Dataset items:
........

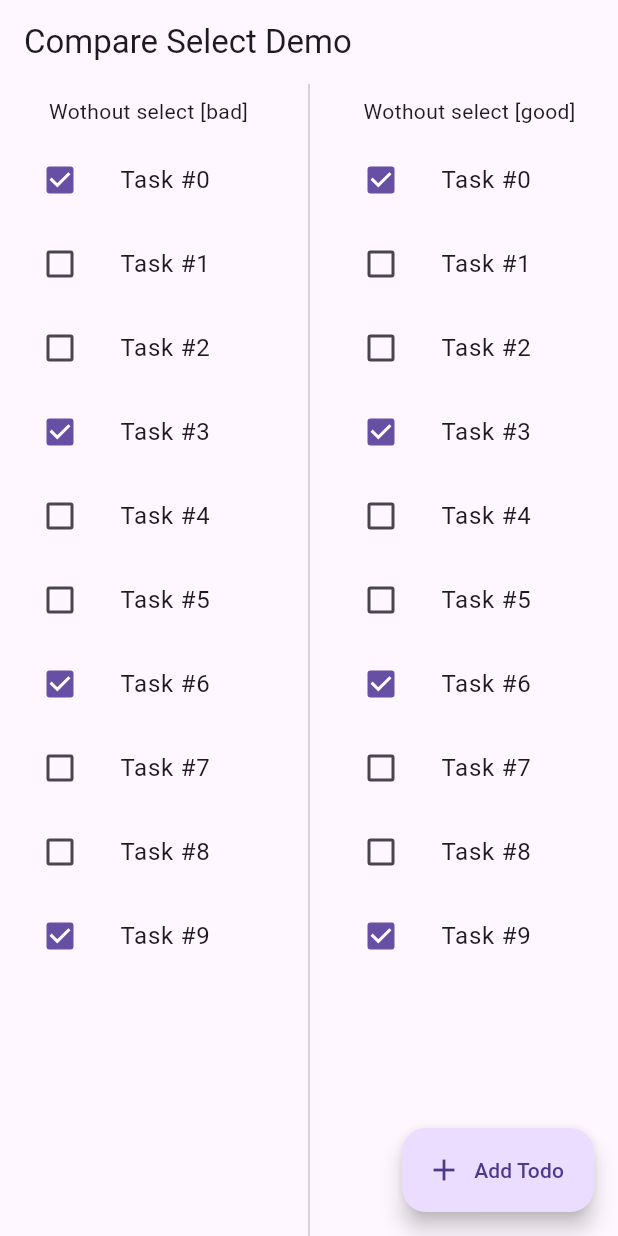
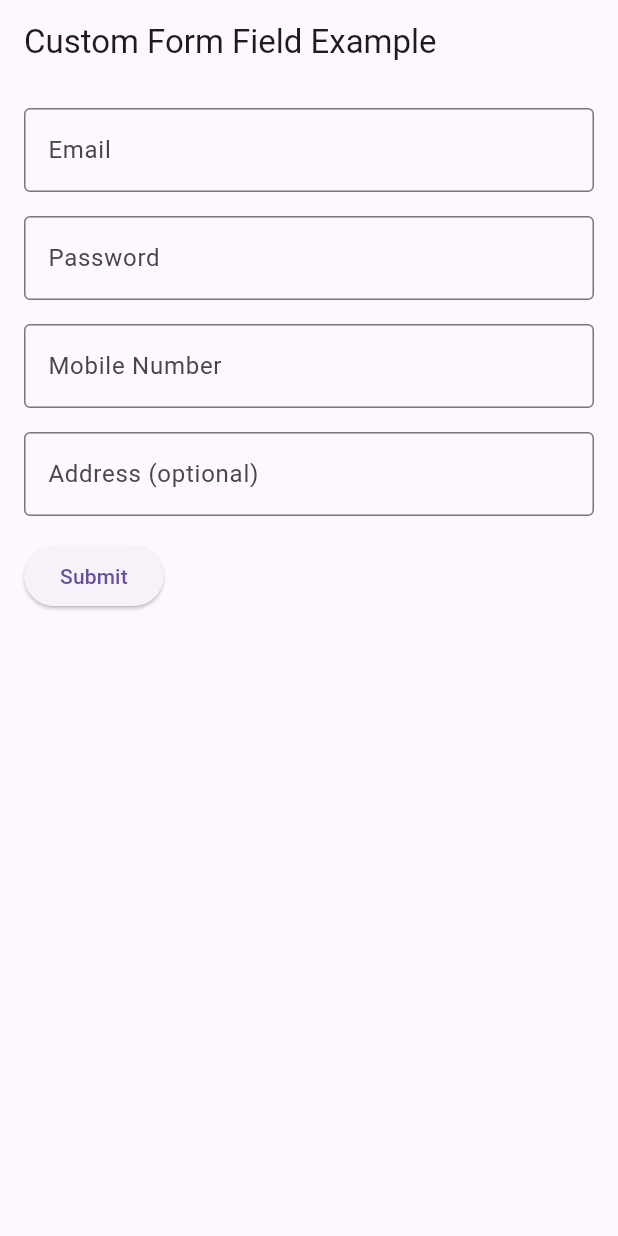
Before and after one commit to christianrwz/my_app, a Flutter app: the screen it shows after launch, on a phone screen of 412 x 824 dp. Run offline on Flutter 3.47's test engine with Material 3 defaults, Android fonts, the phone set to English and light mode, and no system bars; our stand-ins replace flutter_riverpod.

Commit message:
🚀 Added Reusable CustomFormField

```diff
--- a/lib/main.dart
+++ b/lib/main.dart
@@ -1,17 +1,125 @@
 import 'package:flutter/material.dart';
-import 'package:flutter_riverpod/flutter_riverpod.dart';
-import 'package:my_app/async_notifier_provider/async_notifier_screen.dart';
-import 'package:my_app/computed_provider/computed_screen.dart';
-import 'package:my_app/fifth.dart';
-import 'package:my_app/first.dart';
-import 'package:my_app/fourth.dart';
-import 'package:my_app/second.dart';
-import 'package:my_app/select/select_list_screen.dart';
-import 'package:my_app/select/select_simple_demo.dart';
-import 'package:my_app/third.dart';
-import 'package:my_app/third_example.dart';
-import 'package:my_app/state_notifier_provider_counter/counter_screen.dart';
-import 'package:my_app/state_notifier_provider_todo/todo_screen.dart';
+import 'package:flutter/services.dart';
+import 'package:my_app/services.dart';
 
-void main() =>
-    runApp(ProviderScope(child: MaterialApp(home: const CompareSelectScreen())));
+void main() {
+  runApp(MyApp());
+}
+
+class MyApp extends StatelessWidget {
+  const MyApp({super.key});
+
+  @override
+  Widget build(BuildContext context) {
+    return MaterialApp(
+      home: Scaffold(
+        appBar: AppBar(title: Text("Custom Form Field Example")),
+        body: Padding(padding: const EdgeInsets.all(16.0), child: LoginForm()),
+      ),
+    );
+  }
+}
+
+class LoginForm extends StatefulWidget {
+  const LoginForm({super.key});
+
+  @override
+  _LoginFormState createState() => _LoginFormState();
+}
+
+class _LoginFormState extends State<LoginForm> {
+  final _formKey = GlobalKey<FormState>();
+  final _emailController = TextEditingController();
+  final _passwordController = TextEditingController();
+  final _phoneController = TextEditingController();
+  final _addressController =
+      TextEditingController(); // Address field controller
+
+  @override
+  Widget build(BuildContext context) {
+    return Form(
+      key: _formKey,
+      child: Column(
+        crossAxisAlignment: CrossAxisAlignment.start,
+        children: [
+          // Email Field (Required)
+          CustomFormField(
+            label: 'Email',
+            controller: _emailController,
+            keyboardType: TextInputType.emailAddress,
+            formKey: _formKey, // Pass the formKey
+            validator: (value) {
+              if (value == null || value.isEmpty || !value.isValidEmail) {
+                return 'Please enter a valid email';
+              }
+              return null;
+            },
+          ),
+          SizedBox(height: 16),
+
+          // Password Field (Required)
+          CustomFormField(
+            label: 'Password',
+            controller: _passwordController,
+            obscureText: true,
+            formKey: _formKey, // Pass the formKey
+            validator: (value) {
+              if (value == null || value.isEmpty || !value.isValidPassword) {
+                return 'Password must contain an uppercase letter, lowercase letter, number, and special character';
+              }
+              return null;
+            },
+          ),
+          SizedBox(height: 16),
+
+          // Phone Number Field (Required)
+          CustomFormField(
+            label: 'Mobile Number',
+            controller: _phoneController,
+            keyboardType: TextInputType.number,
+            inputFormatters: [
+              FilteringTextInputFormatter.digitsOnly, // Only allow digits
+              PhoneNumberFormatter(), // Apply the custom formatter
+            ],
+            autoFormatOnChange: true,
+            formKey: _formKey, // Pass the formKey
+            validator: (value) {
+              if (value == null || value.length != 11) {
+                return 'Please enter a valid mobile number (e.g., 09171234567)';
+              }
+              return null;
+            },
+          ),
+          SizedBox(height: 16),
+
+          // Address Field (Optional)
+          CustomFormField(
+            label: 'Address',
+            controller: _addressController,
+            isRequired: false, // This field is optional
+            formKey: _formKey, // Pass the formKey
+            validator: (value) {
+              // Optional field doesn't require validation
+              return null;
+            },
+          ),
+          SizedBox(height: 16),
+
+          ElevatedButton(
+            onPressed: () {
+              if (_formKey.currentState?.validate() ?? false) {
+                // Proceed with the form submission
+                print("Form is valid! Submitting...");
+                print("Email: ${_emailController.text}");
+                print("Password: ${_passwordController.text}");
+                print("Phone Number: ${_phoneController.text}");
+                print("Address: ${_addressController.text}");
+              }
+            },
+            child: Text('Submit'),
+          ),
+        ],
+      ),
+    );
+  }
+}
--- a/lib/select/select_list_screen.dart
+++ b/lib/select/select_list_screen.dart
@@ -15,19 +15,19 @@ class CompareSelectScreen extends ConsumerWidget {
       body: Row(
         children: [
           // left
-          Expanded(
-            child: Column(
-              children: [
-                const Padding(
-                  padding: EdgeInsets.all(8.0),
-                  child: Text('Wothout select [bad]'),
-                ),
-                Expanded(child: TodoListWithoutSelect()),
-              ],
-            ),
-          ),
+          // Expanded(
+          //   child: Column(
+          //     children: [
+          //       const Padding(
+          //         padding: EdgeInsets.all(8.0),
+          //         child: Text('Wothout select [bad]'),
+          //       ),
+          //       Expanded(child: TodoListWithoutSelect()),
+          //     ],
+          //   ),
+          // ),
 
-          VerticalDivider(),
+          // VerticalDivider(),
 
           // right
           Expanded(
--- /dev/null
+++ b/lib/services.dart
@@ -0,0 +1,138 @@
+import 'package:flutter/material.dart';
+import 'package:flutter/services.dart';
+
+// Utility Extensions for validation and formatting
+extension InputValidators on String {
+  bool get isValidEmail {
+    final emailRegex = RegExp(
+      r'^[a-zA-Z0-9._%+-]+@[A-Za-z0-9.-]+\.[A-Za-z]{2,}$',
+    );
+    return emailRegex.hasMatch(trim());
+  }
+
+  // bool get isValidPassword {
+  //   final passwordRegex = RegExp(
+  //     r'^(?=.[a-z])(?=.[A-Z])(?=.\d)(?=.[@$!%?&])[A-Za-z\d@$!%?&]{8,}$',
+  //   );
+  //   return passwordRegex.hasMatch(this);
+  // }
+
+  bool get isValidPassword {
+    final passwordRegex = RegExp(r'^[a-zA-Z0-9@$!%?&]{8,}$');
+    return passwordRegex.hasMatch(this);
+  }
+
+  bool get isValidPhilippineNumber {
+    final phRegex = RegExp(r'^(\+63|0)9\d{9}$');
+    return phRegex.hasMatch(trim());
+  }
+
+  String get formatPhilippineNumber {
+    String formatted = replaceAll(RegExp(r'\D'), '');
+    if (formatted.length == 10 && formatted.startsWith('9')) {
+      return '+63$formatted';
+    } else if (formatted.length == 12 && formatted.startsWith('63')) {
+      return '+$formatted';
+    }
+    return this;
+  }
+}
+
+class CustomFormField extends StatelessWidget {
+  final String label;
+  final TextInputType keyboardType;
+  final TextInputAction textInputAction;
+  final TextEditingController? controller;
+  final String? Function(String?)? validator;
+  final Function(String)? onChanged;
+  final bool obscureText;
+  final List<TextInputFormatter>? inputFormatters;
+  final bool autoFormatOnChange;
+  final bool isPasswordField;
+  final bool isRequired; // New flag for required/optional field
+  final GlobalKey<FormState> formKey; // Pass the form key to trigger validation
+
+  const CustomFormField({
+    super.key,
+    required this.label,
+    this.keyboardType = TextInputType.text,
+    this.textInputAction = TextInputAction.done,
+    this.controller,
+    this.validator,
+    this.onChanged,
+    this.obscureText = false,
+    this.inputFormatters = const [],
+    this.autoFormatOnChange = false,
+    this.isPasswordField = false,
+    this.isRequired = true, // Default is required
+    required this.formKey, // Add formKey parameter
+  });
+
+  @override
+  Widget build(BuildContext context) {
+    return TextFormField(
+      controller: controller,
+      obscureText: isPasswordField ? true : obscureText,
+      keyboardType: keyboardType,
+      textInputAction: textInputAction,
+      inputFormatters: inputFormatters,
+      onChanged: (value) {
+        // Trigger validation on text change
+        formKey.currentState?.validate();
+
+        if (autoFormatOnChange && keyboardType == TextInputType.phone) {
+          // Automatically format phone number if it's a phone field
+          final formattedValue = value.formatPhilippineNumber;
+          controller?.text = formattedValue;
+          controller?.selection = TextSelection.fromPosition(
+            TextPosition(offset: formattedValue.length),
+          );
+        }
+        if (onChanged != null) onChanged!(value);
+      },
+      validator:
+          validator ??
+          (value) {
+            if (isRequired && (value == null || value.isEmpty)) {
+              return '$label is required';
+            }
+            return null;
+          },
+      decoration: InputDecoration(
+        labelText: isRequired ? label : '$label${' (optional)'}',
+        hintText: isRequired
+            ? null
+            : null, // Show 'Optional' hint if the field is not required
+        border: OutlineInputBorder(),
+      ),
+    );
+  }
+}
+
+class PhoneNumberFormatter extends TextInputFormatter {
+  @override
+  TextEditingValue formatEditUpdate(
+    TextEditingValue oldValue,
+    TextEditingValue newValue,
+  ) {
+    // Strip out non-digit characters
+    String formatted = newValue.text.replaceAll(RegExp(r'\D'), '');
+
+    // If input length is greater than 10, truncate it to 10 characters
+    if (formatted.length > 11) {
+      formatted = formatted.substring(0, 11);
+    }
+
+    // // Ensure the number starts with "09"
+    // if (formatted.length > 2 && !formatted.startsWith('09')) {
+    //   formatted =
+    //       '09' + formatted.substring(2); // Start with '09' if not already
+    // }
+
+    // Return the updated text and cursor position
+    return TextEditingValue(
+      text: formatted,
+      selection: TextSelection.collapsed(offset: formatted.length),
+    );
+  }
+}
```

........

**WHAT IS BEING ASKED**
When a line above includes the word "offset", please list that line.

**SOLUTION**
+            TextPosition(offset: formattedValue.length),
+      selection: TextSelection.collapsed(offset: formatted.length),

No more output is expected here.